_Your instructions_
Filter the listing and keep only the lines with the word "center".

* * * * * * *

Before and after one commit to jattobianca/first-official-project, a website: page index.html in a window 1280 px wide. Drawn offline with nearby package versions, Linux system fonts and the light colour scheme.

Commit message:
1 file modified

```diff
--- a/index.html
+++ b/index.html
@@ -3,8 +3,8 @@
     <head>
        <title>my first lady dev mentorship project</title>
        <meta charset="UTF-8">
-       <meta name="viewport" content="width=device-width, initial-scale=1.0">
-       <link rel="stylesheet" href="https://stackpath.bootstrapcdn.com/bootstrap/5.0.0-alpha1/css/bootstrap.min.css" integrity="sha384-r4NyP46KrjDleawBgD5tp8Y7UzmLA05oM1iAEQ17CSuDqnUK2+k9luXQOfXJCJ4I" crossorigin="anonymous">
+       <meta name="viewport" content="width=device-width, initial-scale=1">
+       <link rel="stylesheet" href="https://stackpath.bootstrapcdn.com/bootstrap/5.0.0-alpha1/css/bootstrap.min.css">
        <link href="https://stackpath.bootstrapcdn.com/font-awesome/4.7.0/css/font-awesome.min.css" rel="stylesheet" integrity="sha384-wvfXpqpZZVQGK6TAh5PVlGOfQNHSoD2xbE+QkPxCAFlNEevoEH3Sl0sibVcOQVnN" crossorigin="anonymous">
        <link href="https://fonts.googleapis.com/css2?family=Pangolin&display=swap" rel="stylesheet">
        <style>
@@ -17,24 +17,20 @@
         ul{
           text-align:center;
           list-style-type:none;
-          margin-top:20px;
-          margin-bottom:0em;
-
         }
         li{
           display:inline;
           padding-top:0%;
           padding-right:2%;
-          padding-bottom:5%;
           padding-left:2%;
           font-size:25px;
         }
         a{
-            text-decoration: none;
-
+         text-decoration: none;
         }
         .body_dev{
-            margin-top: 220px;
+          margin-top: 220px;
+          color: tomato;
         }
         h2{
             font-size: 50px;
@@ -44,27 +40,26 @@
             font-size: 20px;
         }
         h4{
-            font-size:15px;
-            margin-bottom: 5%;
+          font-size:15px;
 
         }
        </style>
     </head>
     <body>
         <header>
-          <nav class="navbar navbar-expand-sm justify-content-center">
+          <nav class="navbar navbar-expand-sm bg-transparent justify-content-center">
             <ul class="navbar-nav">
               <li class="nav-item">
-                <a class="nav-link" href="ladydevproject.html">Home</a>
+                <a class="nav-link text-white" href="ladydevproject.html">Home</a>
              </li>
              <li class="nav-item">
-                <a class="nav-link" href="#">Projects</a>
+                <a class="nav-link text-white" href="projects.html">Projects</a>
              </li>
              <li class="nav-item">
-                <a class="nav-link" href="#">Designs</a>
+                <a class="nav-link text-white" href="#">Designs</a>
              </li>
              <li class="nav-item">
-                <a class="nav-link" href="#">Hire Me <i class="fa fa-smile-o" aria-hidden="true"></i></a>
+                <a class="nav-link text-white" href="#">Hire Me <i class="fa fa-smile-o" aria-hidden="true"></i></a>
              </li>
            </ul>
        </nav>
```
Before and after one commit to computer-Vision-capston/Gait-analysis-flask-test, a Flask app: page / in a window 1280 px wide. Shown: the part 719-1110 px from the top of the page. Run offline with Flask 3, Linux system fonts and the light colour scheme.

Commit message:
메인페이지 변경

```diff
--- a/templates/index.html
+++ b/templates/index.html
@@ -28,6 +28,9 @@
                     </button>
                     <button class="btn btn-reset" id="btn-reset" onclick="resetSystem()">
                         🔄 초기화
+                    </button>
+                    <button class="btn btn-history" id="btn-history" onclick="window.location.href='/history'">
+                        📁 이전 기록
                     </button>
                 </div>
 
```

* * * * * * *

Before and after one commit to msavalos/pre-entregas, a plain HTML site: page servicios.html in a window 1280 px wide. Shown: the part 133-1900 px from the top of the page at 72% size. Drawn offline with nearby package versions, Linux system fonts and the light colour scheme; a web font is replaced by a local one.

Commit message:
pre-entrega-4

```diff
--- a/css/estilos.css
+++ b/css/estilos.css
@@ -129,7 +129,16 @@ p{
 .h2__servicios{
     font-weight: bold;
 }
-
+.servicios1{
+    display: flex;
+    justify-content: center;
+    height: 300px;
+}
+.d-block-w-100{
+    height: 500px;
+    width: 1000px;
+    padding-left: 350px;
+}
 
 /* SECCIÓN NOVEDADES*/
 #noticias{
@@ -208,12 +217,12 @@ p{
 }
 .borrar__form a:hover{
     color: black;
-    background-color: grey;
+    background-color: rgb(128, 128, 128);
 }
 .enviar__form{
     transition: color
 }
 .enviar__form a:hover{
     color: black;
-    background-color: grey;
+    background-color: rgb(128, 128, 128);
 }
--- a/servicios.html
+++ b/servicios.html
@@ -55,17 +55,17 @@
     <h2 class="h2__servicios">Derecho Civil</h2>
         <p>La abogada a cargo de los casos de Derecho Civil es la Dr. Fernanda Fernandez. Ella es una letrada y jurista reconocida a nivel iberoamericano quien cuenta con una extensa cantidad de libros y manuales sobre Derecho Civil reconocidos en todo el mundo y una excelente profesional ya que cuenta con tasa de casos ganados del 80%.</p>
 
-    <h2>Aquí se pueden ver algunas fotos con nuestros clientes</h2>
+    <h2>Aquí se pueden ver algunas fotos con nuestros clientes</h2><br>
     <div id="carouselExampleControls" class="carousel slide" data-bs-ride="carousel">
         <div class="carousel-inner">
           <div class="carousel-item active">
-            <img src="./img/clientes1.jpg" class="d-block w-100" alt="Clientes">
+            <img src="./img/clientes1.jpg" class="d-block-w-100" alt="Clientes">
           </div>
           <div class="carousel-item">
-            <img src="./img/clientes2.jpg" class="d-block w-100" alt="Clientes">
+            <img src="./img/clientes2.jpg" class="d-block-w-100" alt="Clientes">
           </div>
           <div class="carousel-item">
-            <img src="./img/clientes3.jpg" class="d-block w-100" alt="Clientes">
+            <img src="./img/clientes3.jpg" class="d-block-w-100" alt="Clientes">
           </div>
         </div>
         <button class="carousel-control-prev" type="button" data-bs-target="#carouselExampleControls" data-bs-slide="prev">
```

* * * * * * *

_Task solution_
           text-align:center;
-          <nav class="navbar navbar-expand-sm justify-content-center">
+          <nav class="navbar navbar-expand-sm bg-transparent justify-content-center">
+    justify-content: center;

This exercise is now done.